Finding the right angle may well be the hardest part of your graduate school application. You can start jotting down some qualities about yourself that make you well-prepared for a graduate school program. Think about specific examples that highlight your strengths, not generic adjectives like "intelligent" or "hard worker."
Think about those key strengths and how they relate to the program you're interested in. Consider why you want to be a part of this program, specifically why it’s the right choice for nurturing your existing skills toward a larger goal.
An admissions committee wants to see that their candidates have a big picture understanding of how their field of study relates to a specific profession, as well as the potential impact they might have within an industry or community. Ultimately, the person evaluating your application wants to make sure that the decision to attend graduate school is an informed one, and that you have the maturity and vision to stick with your plan.
If something happened in your personal life that impacted your grades or caused you to take a break from your studies, you'll want to mention it. Otherwise, the admissions committee may get the impression that you're unreliable.
Things like poverty, illness, or challenges balancing work and studies happen, but you'll want to frame your experience in a positive way.

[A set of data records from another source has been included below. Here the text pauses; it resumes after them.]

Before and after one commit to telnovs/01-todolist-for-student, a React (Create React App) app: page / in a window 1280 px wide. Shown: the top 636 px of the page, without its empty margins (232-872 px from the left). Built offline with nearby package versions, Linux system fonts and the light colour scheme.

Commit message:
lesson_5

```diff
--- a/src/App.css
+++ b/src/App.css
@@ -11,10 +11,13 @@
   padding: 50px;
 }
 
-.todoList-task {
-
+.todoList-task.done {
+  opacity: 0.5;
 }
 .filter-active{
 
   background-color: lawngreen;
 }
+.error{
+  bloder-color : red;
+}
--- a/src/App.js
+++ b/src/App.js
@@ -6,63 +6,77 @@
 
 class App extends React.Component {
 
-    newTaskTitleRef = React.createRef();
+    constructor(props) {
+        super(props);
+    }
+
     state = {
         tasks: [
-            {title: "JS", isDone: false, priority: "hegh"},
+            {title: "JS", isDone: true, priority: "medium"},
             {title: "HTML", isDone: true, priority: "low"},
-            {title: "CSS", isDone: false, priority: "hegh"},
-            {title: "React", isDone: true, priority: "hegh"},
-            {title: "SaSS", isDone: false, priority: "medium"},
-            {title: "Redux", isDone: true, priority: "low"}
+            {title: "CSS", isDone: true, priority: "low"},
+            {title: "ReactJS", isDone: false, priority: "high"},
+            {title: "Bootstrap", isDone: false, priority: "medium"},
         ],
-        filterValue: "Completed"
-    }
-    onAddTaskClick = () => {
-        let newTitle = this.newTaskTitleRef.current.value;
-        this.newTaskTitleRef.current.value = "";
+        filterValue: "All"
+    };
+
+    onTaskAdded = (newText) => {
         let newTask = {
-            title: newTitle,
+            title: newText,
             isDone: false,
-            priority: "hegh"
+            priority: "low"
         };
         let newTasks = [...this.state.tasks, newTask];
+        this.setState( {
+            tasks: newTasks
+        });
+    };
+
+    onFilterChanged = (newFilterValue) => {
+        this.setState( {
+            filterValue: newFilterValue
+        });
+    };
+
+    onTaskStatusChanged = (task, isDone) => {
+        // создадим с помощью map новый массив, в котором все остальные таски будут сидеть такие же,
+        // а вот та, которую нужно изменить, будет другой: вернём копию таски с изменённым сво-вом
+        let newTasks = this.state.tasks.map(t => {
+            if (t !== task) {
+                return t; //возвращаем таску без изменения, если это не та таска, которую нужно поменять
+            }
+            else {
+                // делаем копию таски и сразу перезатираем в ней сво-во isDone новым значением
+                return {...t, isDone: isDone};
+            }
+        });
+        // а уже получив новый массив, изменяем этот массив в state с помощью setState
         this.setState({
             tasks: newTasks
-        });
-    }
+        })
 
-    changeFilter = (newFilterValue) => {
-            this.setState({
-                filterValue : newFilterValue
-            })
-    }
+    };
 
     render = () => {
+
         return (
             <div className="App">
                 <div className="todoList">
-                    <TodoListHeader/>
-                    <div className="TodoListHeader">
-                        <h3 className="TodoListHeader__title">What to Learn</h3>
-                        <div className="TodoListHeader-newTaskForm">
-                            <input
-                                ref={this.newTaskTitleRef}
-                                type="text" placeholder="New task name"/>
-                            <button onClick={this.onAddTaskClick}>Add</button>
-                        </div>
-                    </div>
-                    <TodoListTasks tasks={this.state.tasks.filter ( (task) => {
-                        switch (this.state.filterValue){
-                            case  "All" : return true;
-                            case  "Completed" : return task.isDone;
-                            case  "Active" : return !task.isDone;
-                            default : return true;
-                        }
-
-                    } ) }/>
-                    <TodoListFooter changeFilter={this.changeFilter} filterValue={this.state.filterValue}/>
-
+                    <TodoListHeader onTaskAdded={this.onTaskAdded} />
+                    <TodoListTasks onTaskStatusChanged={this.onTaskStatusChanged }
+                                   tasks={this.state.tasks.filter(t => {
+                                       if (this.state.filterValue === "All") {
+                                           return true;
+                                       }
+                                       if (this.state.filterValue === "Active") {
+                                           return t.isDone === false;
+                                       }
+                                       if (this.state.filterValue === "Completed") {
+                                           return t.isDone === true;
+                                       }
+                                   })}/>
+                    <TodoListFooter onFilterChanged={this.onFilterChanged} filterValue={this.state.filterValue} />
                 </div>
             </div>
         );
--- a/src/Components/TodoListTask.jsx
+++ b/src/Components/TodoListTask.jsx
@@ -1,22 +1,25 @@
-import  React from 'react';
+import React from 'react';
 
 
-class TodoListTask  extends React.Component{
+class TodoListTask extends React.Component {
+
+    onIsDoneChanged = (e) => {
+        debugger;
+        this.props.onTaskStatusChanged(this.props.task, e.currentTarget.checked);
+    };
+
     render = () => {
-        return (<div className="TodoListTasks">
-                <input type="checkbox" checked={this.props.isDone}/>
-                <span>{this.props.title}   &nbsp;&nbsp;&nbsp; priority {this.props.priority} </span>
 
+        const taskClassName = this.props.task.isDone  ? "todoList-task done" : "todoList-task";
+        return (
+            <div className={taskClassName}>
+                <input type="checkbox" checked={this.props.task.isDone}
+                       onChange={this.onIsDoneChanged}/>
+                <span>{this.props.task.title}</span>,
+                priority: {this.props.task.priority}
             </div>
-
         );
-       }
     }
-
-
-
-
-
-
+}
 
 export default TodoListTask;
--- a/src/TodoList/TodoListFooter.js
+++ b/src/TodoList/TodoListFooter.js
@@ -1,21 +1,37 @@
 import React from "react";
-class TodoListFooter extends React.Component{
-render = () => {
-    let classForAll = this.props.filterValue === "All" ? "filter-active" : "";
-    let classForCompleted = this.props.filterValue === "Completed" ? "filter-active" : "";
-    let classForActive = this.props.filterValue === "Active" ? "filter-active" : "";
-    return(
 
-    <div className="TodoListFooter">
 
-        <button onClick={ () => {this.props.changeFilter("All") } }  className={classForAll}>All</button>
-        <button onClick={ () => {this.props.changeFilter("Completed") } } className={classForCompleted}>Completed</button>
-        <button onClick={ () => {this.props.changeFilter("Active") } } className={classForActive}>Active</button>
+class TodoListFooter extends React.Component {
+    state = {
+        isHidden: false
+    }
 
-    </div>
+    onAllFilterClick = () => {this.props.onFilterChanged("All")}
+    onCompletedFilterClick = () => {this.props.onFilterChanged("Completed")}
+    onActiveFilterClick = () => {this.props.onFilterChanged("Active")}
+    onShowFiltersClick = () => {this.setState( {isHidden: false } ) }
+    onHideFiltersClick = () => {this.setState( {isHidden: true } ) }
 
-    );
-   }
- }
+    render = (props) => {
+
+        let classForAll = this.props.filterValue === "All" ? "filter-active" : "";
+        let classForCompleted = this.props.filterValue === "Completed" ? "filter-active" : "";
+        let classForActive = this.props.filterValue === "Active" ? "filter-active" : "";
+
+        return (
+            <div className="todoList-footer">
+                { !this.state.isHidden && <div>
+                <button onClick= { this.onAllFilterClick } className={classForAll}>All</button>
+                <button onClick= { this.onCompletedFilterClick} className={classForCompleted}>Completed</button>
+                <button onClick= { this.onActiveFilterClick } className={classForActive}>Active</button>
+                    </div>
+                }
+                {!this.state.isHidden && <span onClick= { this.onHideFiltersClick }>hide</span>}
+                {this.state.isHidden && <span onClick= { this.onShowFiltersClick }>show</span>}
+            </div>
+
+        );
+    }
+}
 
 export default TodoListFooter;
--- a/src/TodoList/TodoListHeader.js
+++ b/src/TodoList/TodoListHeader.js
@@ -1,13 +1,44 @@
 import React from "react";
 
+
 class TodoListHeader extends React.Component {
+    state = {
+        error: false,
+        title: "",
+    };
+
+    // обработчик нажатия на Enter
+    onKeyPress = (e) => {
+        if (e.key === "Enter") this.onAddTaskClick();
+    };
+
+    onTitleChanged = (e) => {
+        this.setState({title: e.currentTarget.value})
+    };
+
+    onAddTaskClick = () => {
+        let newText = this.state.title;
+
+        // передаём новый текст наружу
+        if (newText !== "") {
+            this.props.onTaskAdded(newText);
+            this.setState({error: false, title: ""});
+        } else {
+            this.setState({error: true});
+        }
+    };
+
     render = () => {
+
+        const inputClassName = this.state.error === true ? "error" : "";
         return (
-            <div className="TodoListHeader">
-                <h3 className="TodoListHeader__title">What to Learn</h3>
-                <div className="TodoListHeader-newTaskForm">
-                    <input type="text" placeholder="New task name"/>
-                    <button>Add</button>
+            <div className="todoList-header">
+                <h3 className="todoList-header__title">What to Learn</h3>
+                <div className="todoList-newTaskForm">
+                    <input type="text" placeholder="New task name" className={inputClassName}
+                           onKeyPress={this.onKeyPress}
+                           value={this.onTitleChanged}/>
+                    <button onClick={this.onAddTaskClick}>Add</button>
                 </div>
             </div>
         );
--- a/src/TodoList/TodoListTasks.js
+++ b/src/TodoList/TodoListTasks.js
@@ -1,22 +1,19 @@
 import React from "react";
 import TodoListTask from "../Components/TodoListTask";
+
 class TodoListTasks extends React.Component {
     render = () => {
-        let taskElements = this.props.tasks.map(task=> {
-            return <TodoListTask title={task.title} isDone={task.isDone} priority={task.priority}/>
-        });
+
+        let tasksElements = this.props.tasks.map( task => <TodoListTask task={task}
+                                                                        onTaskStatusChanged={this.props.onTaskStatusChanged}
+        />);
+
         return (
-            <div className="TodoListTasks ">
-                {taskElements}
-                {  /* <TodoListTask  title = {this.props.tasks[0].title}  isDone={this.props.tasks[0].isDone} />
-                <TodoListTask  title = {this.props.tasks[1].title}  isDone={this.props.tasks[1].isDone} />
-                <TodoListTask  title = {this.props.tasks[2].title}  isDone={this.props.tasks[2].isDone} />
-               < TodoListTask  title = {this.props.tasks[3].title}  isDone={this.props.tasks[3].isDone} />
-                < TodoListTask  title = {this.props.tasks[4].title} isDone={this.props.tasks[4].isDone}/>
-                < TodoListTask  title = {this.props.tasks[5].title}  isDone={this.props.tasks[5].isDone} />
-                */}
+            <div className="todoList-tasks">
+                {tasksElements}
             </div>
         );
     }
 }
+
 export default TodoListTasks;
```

Rather than making excuses, frame your experience in a way that shows determination in overcoming obstacles.
The personal statement is also a great place for candidates with less-than-perfect transcripts to prove that they have what it takes to succeed in this environment. Highlight specific examples that point toward your commitment to personal improvement or lessons learned, as well as the steps you've taken to prepare for graduate school.
Many statements of purpose fall into the hyper-formal category, or they're too casual. The former won’t do much to set you apart from the crowd, while the latter makes it look like you don’t take the program seriously. Instead, a conversational tone - think friendly expert - will serve you best.
Here are a few tips:
We get it, coming up with a story is difficult. Especially if you feel that you don't have a particularly interesting history to draw from. If you’re struggling to pull compelling details from your normal life, don’t lie about it. Admissions officers are experts at sniffing out a tall tale, as they’ve likely read thousands of applications and SOPs. If they detect deception in your personal statement, chances are they’ll go with a different candidate that took a more authentic approach.
The point is, if you're telling a story, only write one that's true and that points toward your hopes, dreams, and passions within the context of the program you’re applying to. It's also worth pointing out that you don't need to dig into your past to get personal. Focusing on what inspires you about this field, the work you hope to do, or your path to uncovering more about this passion may honestly be more appropriate for an SOP than a childhood story.
Just like any article or research paper, adding numbers and citing research brings legitimacy to your content. While sure, you're talking about yourself, adding things like the number of years you've worked in an industry, awards won, rankings, etc. add both authority and authenticity to your narrative.